The input:
*-*-*

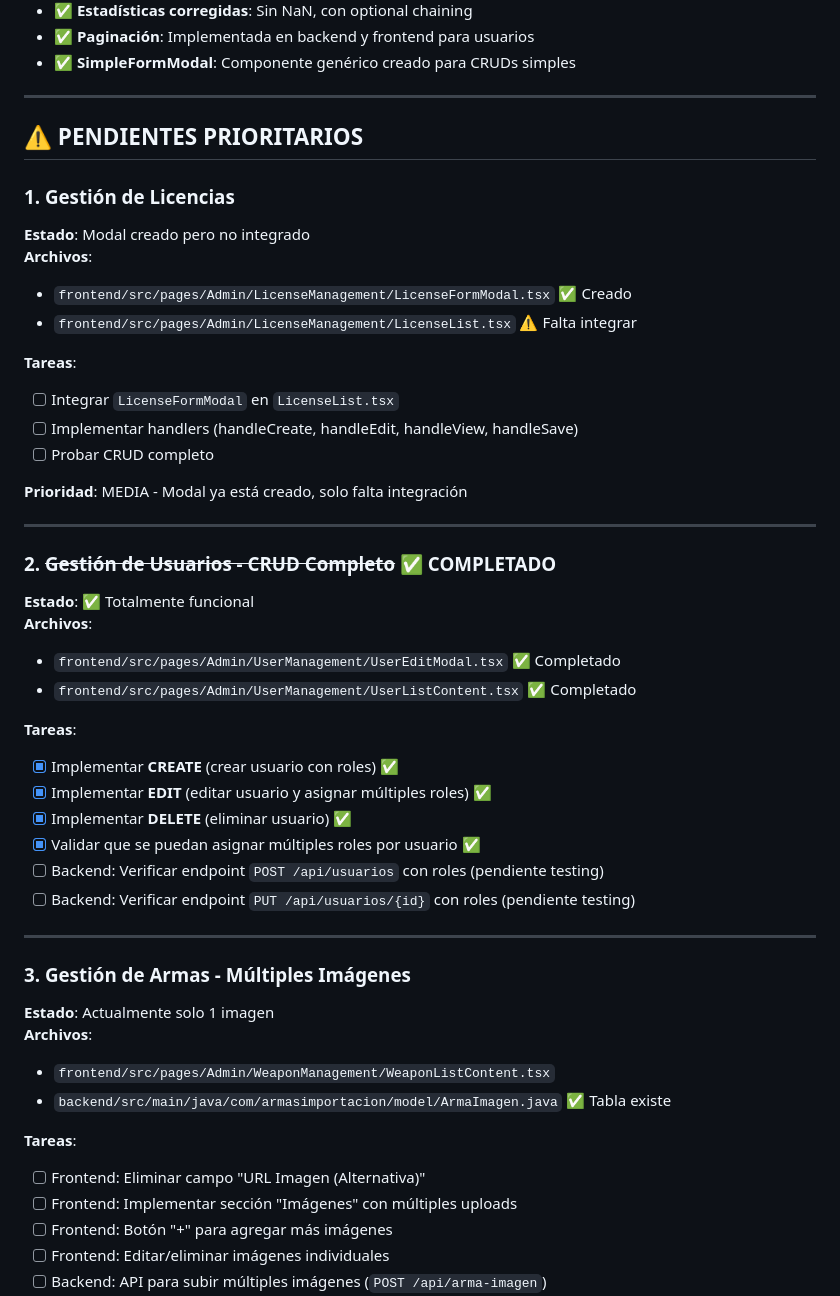
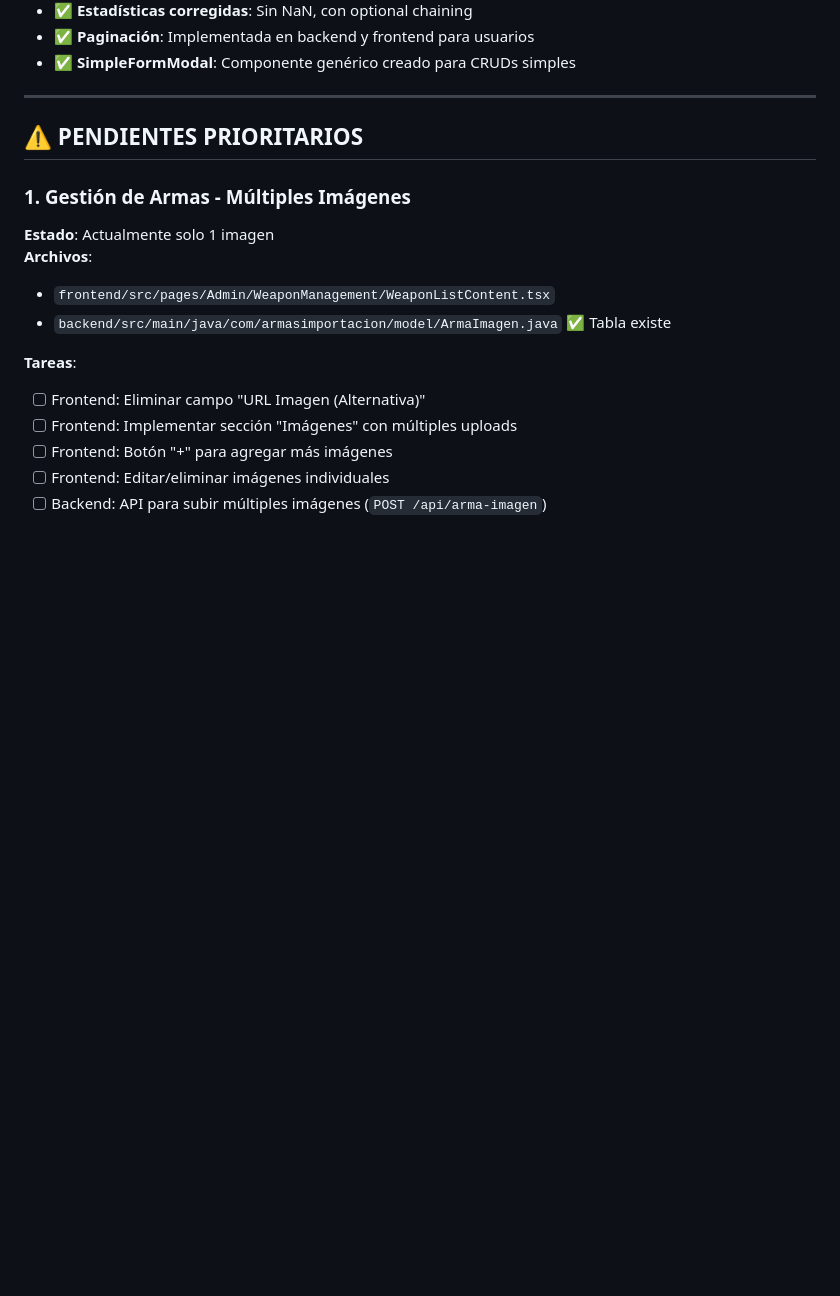
Before and after one commit to Gmarm-org/gmarm, a Markdown page: ADMIN_PENDIENTES.md, the part around the change printed below. Rendered like a GitHub page; blank space fills up the shorter version.

```diff
--- a/ADMIN_PENDIENTES.md
+++ b/ADMIN_PENDIENTES.md
@@ -23,38 +23,7 @@
 
 ## ⚠️ PENDIENTES PRIORITARIOS
 
-### 1. **Gestión de Licencias**
-**Estado**: Modal creado pero no integrado
-**Archivos**:
-- `frontend/src/pages/Admin/LicenseManagement/LicenseFormModal.tsx` ✅ Creado
-- `frontend/src/pages/Admin/LicenseManagement/LicenseList.tsx` ⚠️ Falta integrar
-
-**Tareas**:
-- [ ] Integrar `LicenseFormModal` en `LicenseList.tsx`
-- [ ] Implementar handlers (handleCreate, handleEdit, handleView, handleSave)
-- [ ] Probar CRUD completo
-
-**Prioridad**: MEDIA - Modal ya está creado, solo falta integración
-
----
-
-### 2. **~~Gestión de Usuarios - CRUD Completo~~** ✅ **COMPLETADO**
-**Estado**: ✅ Totalmente funcional
-**Archivos**:
-- `frontend/src/pages/Admin/UserManagement/UserEditModal.tsx` ✅ Completado
-- `frontend/src/pages/Admin/UserManagement/UserListContent.tsx` ✅ Completado
-
-**Tareas**:
-- [x] Implementar **CREATE** (crear usuario con roles) ✅
-- [x] Implementar **EDIT** (editar usuario y asignar múltiples roles) ✅
-- [x] Implementar **DELETE** (eliminar usuario) ✅
-- [x] Validar que se puedan asignar múltiples roles por usuario ✅
-- [ ] Backend: Verificar endpoint `POST /api/usuarios` con roles (pendiente testing)
-- [ ] Backend: Verificar endpoint `PUT /api/usuarios/{id}` con roles (pendiente testing)
-
----
-
-### 3. **Gestión de Armas - Múltiples Imágenes**
+### 1. **Gestión de Armas - Múltiples Imágenes**
 **Estado**: Actualmente solo 1 imagen
 **Archivos**:
 - `frontend/src/pages/Admin/WeaponManagement/WeaponListContent.tsx`
```
Also changed, not shown: other parts of ADMIN_PENDIENTES.md (+21 -42 lines).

*-*-*

What to do: Without the pictures, return the records above exactly as given.

Written answer:
Before and after one commit to Gmarm-org/gmarm, a Markdown page: ADMIN_PENDIENTES.md, the part around the change printed below. Rendered like a GitHub page; blank space fills up the shorter version.

```diff
--- a/ADMIN_PENDIENTES.md
+++ b/ADMIN_PENDIENTES.md
@@ -23,38 +23,7 @@
 
 ## ⚠️ PENDIENTES PRIORITARIOS
 
-### 1. **Gestión de Licencias**
-**Estado**: Modal creado pero no integrado
-**Archivos**:
-- `frontend/src/pages/Admin/LicenseManagement/LicenseFormModal.tsx` ✅ Creado
-- `frontend/src/pages/Admin/LicenseManagement/LicenseList.tsx` ⚠️ Falta integrar
-
-**Tareas**:
-- [ ] Integrar `LicenseFormModal` en `LicenseList.tsx`
-- [ ] Implementar handlers (handleCreate, handleEdit, handleView, handleSave)
-- [ ] Probar CRUD completo
-
-**Prioridad**: MEDIA - Modal ya está creado, solo falta integración
-
----
-
-### 2. **~~Gestión de Usuarios - CRUD Completo~~** ✅ **COMPLETADO**
-**Estado**: ✅ Totalmente funcional
-**Archivos**:
-- `frontend/src/pages/Admin/UserManagement/UserEditModal.tsx` ✅ Completado
-- `frontend/src/pages/Admin/UserManagement/UserListContent.tsx` ✅ Completado
-
-**Tareas**:
-- [x] Implementar **CREATE** (crear usuario con roles) ✅
-- [x] Implementar **EDIT** (editar usuario y asignar múltiples roles) ✅
-- [x] Implementar **DELETE** (eliminar usuario) ✅
-- [x] Validar que se puedan asignar múltiples roles por usuario ✅
-- [ ] Backend: Verificar endpoint `POST /api/usuarios` con roles (pendiente testing)
-- [ ] Backend: Verificar endpoint `PUT /api/usuarios/{id}` con roles (pendiente testing)
-
----
-
-### 3. **Gestión de Armas - Múltiples Imágenes**
+### 1. **Gestión de Armas - Múltiples Imágenes**
 **Estado**: Actualmente solo 1 imagen
 **Archivos**:
 - `frontend/src/pages/Admin/WeaponManagement/WeaponListContent.tsx`
```
Also changed, not shown: other parts of ADMIN_PENDIENTES.md (+21 -42 lines).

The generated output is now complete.